(Front-end code change data)

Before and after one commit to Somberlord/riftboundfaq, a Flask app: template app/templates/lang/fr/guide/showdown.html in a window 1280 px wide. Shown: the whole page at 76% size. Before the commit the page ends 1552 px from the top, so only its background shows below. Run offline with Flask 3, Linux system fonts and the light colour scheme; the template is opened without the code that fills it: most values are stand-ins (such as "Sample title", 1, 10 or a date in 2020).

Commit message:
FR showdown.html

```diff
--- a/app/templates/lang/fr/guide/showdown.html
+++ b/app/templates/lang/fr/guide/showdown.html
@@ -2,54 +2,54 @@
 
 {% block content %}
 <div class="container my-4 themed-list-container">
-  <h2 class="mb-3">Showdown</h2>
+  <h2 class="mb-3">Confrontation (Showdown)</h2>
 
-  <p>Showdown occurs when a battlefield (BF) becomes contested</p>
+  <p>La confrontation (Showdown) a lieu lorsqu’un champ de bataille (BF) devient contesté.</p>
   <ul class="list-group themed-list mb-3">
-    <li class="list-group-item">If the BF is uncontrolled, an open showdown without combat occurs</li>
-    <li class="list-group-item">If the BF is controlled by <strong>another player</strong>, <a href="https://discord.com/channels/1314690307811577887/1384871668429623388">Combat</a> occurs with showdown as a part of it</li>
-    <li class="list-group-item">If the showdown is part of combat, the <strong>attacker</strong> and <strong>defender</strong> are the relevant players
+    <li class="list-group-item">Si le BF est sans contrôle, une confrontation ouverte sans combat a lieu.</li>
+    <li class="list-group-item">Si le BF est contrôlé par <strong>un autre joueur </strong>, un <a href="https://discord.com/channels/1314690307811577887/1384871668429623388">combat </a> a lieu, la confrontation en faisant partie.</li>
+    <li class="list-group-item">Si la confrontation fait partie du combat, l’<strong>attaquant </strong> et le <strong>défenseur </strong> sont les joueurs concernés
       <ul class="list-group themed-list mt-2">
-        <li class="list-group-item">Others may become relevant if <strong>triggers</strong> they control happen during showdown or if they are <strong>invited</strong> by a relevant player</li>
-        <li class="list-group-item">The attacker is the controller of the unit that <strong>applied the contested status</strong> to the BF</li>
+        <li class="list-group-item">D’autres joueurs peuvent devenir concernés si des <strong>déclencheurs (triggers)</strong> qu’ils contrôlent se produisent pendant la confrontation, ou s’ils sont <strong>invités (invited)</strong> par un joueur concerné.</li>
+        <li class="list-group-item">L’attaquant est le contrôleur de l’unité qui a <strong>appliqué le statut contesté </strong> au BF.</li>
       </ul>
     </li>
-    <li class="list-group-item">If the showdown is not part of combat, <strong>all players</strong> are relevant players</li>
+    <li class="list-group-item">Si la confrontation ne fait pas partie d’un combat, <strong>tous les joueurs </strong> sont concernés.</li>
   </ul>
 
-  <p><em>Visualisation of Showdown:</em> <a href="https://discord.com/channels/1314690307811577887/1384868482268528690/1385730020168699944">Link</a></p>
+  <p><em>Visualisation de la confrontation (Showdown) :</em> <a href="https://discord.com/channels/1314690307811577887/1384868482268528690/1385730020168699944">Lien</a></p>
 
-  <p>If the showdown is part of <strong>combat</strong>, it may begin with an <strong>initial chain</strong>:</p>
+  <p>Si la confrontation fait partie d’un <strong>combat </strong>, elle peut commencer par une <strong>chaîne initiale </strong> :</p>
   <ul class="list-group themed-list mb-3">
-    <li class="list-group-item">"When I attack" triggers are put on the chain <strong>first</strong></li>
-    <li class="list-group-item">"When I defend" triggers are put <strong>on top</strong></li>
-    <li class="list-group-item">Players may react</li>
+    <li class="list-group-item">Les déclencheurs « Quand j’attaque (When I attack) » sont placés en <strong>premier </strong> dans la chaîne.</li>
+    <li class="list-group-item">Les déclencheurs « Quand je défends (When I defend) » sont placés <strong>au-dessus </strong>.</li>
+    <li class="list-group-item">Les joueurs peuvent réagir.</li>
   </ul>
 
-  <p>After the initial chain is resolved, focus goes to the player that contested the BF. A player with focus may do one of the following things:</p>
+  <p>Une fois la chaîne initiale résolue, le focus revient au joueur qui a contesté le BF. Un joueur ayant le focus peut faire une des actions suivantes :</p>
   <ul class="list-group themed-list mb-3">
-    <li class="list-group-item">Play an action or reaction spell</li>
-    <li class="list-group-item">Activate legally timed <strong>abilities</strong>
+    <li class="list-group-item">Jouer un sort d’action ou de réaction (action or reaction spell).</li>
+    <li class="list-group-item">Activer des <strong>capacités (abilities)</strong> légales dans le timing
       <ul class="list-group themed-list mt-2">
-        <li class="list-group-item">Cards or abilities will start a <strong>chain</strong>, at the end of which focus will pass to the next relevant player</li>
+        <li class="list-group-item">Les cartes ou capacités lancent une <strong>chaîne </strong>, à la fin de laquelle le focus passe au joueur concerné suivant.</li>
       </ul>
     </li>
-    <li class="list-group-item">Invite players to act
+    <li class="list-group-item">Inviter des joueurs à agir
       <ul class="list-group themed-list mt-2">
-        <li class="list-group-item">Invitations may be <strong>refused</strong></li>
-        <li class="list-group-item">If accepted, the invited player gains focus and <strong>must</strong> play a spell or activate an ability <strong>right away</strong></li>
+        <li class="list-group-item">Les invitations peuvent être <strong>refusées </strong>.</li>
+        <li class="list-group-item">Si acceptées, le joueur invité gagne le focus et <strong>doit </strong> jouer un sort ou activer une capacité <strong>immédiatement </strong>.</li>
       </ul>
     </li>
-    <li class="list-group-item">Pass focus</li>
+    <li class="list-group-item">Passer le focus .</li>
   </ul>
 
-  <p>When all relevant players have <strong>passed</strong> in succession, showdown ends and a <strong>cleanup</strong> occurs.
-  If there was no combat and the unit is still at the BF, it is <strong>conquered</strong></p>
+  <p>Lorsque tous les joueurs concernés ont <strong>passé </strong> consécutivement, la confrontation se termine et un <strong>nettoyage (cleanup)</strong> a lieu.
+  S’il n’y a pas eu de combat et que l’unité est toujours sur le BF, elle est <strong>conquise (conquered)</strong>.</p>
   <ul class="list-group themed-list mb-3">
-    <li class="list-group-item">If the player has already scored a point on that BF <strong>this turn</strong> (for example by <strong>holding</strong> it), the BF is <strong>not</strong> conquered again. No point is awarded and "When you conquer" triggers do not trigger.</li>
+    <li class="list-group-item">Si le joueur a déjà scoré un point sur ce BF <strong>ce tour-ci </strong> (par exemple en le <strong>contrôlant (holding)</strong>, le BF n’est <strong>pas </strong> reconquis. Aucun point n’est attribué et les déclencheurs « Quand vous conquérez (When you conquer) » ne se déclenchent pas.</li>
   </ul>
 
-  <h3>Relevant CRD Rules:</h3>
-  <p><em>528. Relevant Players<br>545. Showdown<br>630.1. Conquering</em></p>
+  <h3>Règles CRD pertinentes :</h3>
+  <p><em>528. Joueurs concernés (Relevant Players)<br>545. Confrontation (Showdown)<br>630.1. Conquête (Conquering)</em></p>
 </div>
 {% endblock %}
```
...
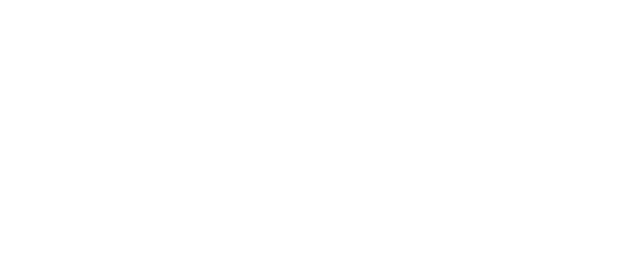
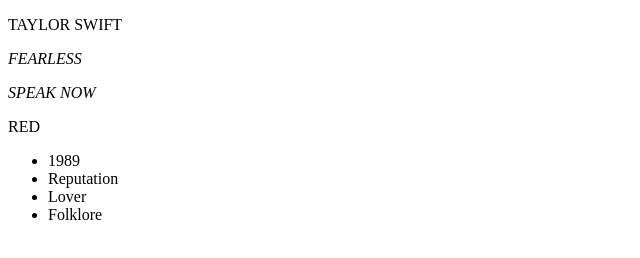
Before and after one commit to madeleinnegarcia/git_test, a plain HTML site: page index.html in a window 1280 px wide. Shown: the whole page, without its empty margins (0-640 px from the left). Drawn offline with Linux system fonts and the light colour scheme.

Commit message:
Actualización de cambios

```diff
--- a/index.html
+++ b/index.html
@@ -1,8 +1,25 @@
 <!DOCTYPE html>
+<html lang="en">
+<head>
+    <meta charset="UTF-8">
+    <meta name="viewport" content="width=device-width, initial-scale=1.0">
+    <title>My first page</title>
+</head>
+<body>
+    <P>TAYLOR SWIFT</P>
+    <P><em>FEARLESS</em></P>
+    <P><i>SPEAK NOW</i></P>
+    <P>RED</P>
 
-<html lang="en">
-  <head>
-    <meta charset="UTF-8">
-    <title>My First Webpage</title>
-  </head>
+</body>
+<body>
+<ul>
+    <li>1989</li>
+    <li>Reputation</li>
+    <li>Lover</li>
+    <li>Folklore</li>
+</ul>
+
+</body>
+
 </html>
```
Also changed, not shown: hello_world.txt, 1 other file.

# WHAT TO DO:
Look through the records above for the string "channels", then copy every line that has it.

# RESPONSE AREA:
-    <li class="list-group-item">If the BF is controlled by <strong>another player</strong>, <a href="https://discord.com/channels/1314690307811577887/1384871668429623388">Combat</a> occurs with showdown as a part of it</li>
+    <li class="list-group-item">Si le BF est contrôlé par <strong>un autre joueur </strong>, un <a href="https://discord.com/channels/1314690307811577887/1384871668429623388">combat </a> a lieu, la confrontation en faisant partie.</li>
-  <p><em>Visualisation of Showdown:</em> <a href="https://discord.com/channels/1314690307811577887/1384868482268528690/1385730020168699944">Link</a></p>
+  <p><em>Visualisation de la confrontation (Showdown) :</em> <a href="https://discord.com/channels/1314690307811577887/1384868482268528690/1385730020168699944">Lien</a></p>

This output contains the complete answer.